[Start of section]
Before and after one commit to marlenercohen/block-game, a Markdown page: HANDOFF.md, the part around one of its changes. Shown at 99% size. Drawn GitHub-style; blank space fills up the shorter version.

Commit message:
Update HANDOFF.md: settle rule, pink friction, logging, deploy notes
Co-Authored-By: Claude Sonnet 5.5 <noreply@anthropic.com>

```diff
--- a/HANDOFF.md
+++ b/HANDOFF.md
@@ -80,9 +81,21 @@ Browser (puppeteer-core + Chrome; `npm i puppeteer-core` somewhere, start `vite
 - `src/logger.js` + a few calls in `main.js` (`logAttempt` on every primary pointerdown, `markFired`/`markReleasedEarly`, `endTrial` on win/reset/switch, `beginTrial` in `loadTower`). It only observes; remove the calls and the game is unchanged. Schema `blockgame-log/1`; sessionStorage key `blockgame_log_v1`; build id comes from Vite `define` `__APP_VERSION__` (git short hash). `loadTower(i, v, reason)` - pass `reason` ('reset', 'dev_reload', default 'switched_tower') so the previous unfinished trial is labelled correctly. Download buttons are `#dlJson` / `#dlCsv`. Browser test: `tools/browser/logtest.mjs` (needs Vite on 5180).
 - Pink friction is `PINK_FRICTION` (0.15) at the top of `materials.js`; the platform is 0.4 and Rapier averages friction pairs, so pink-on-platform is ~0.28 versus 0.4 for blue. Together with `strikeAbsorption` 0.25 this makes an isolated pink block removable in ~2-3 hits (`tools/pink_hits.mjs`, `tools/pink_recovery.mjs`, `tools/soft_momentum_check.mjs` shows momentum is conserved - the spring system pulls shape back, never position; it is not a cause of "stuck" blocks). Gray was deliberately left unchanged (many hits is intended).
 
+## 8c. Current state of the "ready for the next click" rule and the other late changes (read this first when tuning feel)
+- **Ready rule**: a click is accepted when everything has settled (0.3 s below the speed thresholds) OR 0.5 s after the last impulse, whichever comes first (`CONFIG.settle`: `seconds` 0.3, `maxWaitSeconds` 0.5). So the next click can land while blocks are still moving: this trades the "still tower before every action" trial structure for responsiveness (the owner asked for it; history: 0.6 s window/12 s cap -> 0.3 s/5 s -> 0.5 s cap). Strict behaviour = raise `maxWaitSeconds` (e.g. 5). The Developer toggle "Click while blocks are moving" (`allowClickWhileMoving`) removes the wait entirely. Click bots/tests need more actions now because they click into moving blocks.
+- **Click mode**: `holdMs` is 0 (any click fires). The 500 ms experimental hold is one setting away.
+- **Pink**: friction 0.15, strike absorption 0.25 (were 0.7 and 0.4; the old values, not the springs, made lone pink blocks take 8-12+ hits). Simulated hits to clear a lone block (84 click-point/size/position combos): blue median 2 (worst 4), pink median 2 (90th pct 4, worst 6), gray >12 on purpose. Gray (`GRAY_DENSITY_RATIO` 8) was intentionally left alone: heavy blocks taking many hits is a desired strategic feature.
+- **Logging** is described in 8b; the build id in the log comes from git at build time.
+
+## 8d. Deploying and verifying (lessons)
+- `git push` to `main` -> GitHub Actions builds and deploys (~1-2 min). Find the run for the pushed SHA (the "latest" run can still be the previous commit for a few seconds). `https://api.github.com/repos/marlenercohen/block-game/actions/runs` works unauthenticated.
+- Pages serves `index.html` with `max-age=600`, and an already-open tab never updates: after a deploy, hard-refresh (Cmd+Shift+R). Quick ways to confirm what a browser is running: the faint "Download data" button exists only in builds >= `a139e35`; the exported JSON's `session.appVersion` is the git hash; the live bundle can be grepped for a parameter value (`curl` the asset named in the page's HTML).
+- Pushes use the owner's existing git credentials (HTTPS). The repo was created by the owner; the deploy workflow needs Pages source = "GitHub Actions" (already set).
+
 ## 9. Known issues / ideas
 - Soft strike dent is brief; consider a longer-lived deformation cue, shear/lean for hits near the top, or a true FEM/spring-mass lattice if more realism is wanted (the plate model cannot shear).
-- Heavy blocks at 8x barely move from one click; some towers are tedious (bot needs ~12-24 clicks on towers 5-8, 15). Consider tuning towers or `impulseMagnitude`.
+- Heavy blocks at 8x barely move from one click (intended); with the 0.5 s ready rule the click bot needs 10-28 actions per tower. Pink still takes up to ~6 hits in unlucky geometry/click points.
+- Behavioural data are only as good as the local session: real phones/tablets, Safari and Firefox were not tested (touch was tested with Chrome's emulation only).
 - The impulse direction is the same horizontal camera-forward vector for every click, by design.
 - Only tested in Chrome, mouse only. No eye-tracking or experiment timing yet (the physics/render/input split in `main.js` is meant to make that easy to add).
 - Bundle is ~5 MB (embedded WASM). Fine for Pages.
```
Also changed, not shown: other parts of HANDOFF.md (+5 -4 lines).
[End of section]
_Exercise directions_
Reproduce each entry from the records above, character for character.

_Solution for this problem_
Before and after one commit to marlenercohen/block-game, a Markdown page: HANDOFF.md, the part around one of its changes. Shown at 99% size. Drawn GitHub-style; blank space fills up the shorter version.

Commit message:
Update HANDOFF.md: settle rule, pink friction, logging, deploy notes
Co-Authored-By: Claude Sonnet 5.5 <noreply@anthropic.com>

```diff
--- a/HANDOFF.md
+++ b/HANDOFF.md
@@ -80,9 +81,21 @@ Browser (puppeteer-core + Chrome; `npm i puppeteer-core` somewhere, start `vite
 - `src/logger.js` + a few calls in `main.js` (`logAttempt` on every primary pointerdown, `markFired`/`markReleasedEarly`, `endTrial` on win/reset/switch, `beginTrial` in `loadTower`). It only observes; remove the calls and the game is unchanged. Schema `blockgame-log/1`; sessionStorage key `blockgame_log_v1`; build id comes from Vite `define` `__APP_VERSION__` (git short hash). `loadTower(i, v, reason)` - pass `reason` ('reset', 'dev_reload', default 'switched_tower') so the previous unfinished trial is labelled correctly. Download buttons are `#dlJson` / `#dlCsv`. Browser test: `tools/browser/logtest.mjs` (needs Vite on 5180).
 - Pink friction is `PINK_FRICTION` (0.15) at the top of `materials.js`; the platform is 0.4 and Rapier averages friction pairs, so pink-on-platform is ~0.28 versus 0.4 for blue. Together with `strikeAbsorption` 0.25 this makes an isolated pink block removable in ~2-3 hits (`tools/pink_hits.mjs`, `tools/pink_recovery.mjs`, `tools/soft_momentum_check.mjs` shows momentum is conserved - the spring system pulls shape back, never position; it is not a cause of "stuck" blocks). Gray was deliberately left unchanged (many hits is intended).
 
+## 8c. Current state of the "ready for the next click" rule and the other late changes (read this first when tuning feel)
+- **Ready rule**: a click is accepted when everything has settled (0.3 s below the speed thresholds) OR 0.5 s after the last impulse, whichever comes first (`CONFIG.settle`: `seconds` 0.3, `maxWaitSeconds` 0.5). So the next click can land while blocks are still moving: this trades the "still tower before every action" trial structure for responsiveness (the owner asked for it; history: 0.6 s window/12 s cap -> 0.3 s/5 s -> 0.5 s cap). Strict behaviour = raise `maxWaitSeconds` (e.g. 5). The Developer toggle "Click while blocks are moving" (`allowClickWhileMoving`) removes the wait entirely. Click bots/tests need more actions now because they click into moving blocks.
+- **Click mode**: `holdMs` is 0 (any click fires). The 500 ms experimental hold is one setting away.
+- **Pink**: friction 0.15, strike absorption 0.25 (were 0.7 and 0.4; the old values, not the springs, made lone pink blocks take 8-12+ hits). Simulated hits to clear a lone block (84 click-point/size/position combos): blue median 2 (worst 4), pink median 2 (90th pct 4, worst 6), gray >12 on purpose. Gray (`GRAY_DENSITY_RATIO` 8) was intentionally left alone: heavy blocks taking many hits is a desired strategic feature.
+- **Logging** is described in 8b; the build id in the log comes from git at build time.
+
+## 8d. Deploying and verifying (lessons)
+- `git push` to `main` -> GitHub Actions builds and deploys (~1-2 min). Find the run for the pushed SHA (the "latest" run can still be the previous commit for a few seconds). `https://api.github.com/repos/marlenercohen/block-game/actions/runs` works unauthenticated.
+- Pages serves `index.html` with `max-age=600`, and an already-open tab never updates: after a deploy, hard-refresh (Cmd+Shift+R). Quick ways to confirm what a browser is running: the faint "Download data" button exists only in builds >= `a139e35`; the exported JSON's `session.appVersion` is the git hash; the live bundle can be grepped for a parameter value (`curl` the asset named in the page's HTML).
+- Pushes use the owner's existing git credentials (HTTPS). The repo was created by the owner; the deploy workflow needs Pages source = "GitHub Actions" (already set).
+
 ## 9. Known issues / ideas
 - Soft strike dent is brief; consider a longer-lived deformation cue, shear/lean for hits near the top, or a true FEM/spring-mass lattice if more realism is wanted (the plate model cannot shear).
-- Heavy blocks at 8x barely move from one click; some towers are tedious (bot needs ~12-24 clicks on towers 5-8, 15). Consider tuning towers or `impulseMagnitude`.
+- Heavy blocks at 8x barely move from one click (intended); with the 0.5 s ready rule the click bot needs 10-28 actions per tower. Pink still takes up to ~6 hits in unlucky geometry/click points.
+- Behavioural data are only as good as the local session: real phones/tablets, Safari and Firefox were not tested (touch was tested with Chrome's emulation only).
 - The impulse direction is the same horizontal camera-forward vector for every click, by design.
 - Only tested in Chrome, mouse only. No eye-tracking or experiment timing yet (the physics/render/input split in `main.js` is meant to make that easy to add).
 - Bundle is ~5 MB (embedded WASM). Fine for Pages.
```
Also changed, not shown: other parts of HANDOFF.md (+5 -4 lines).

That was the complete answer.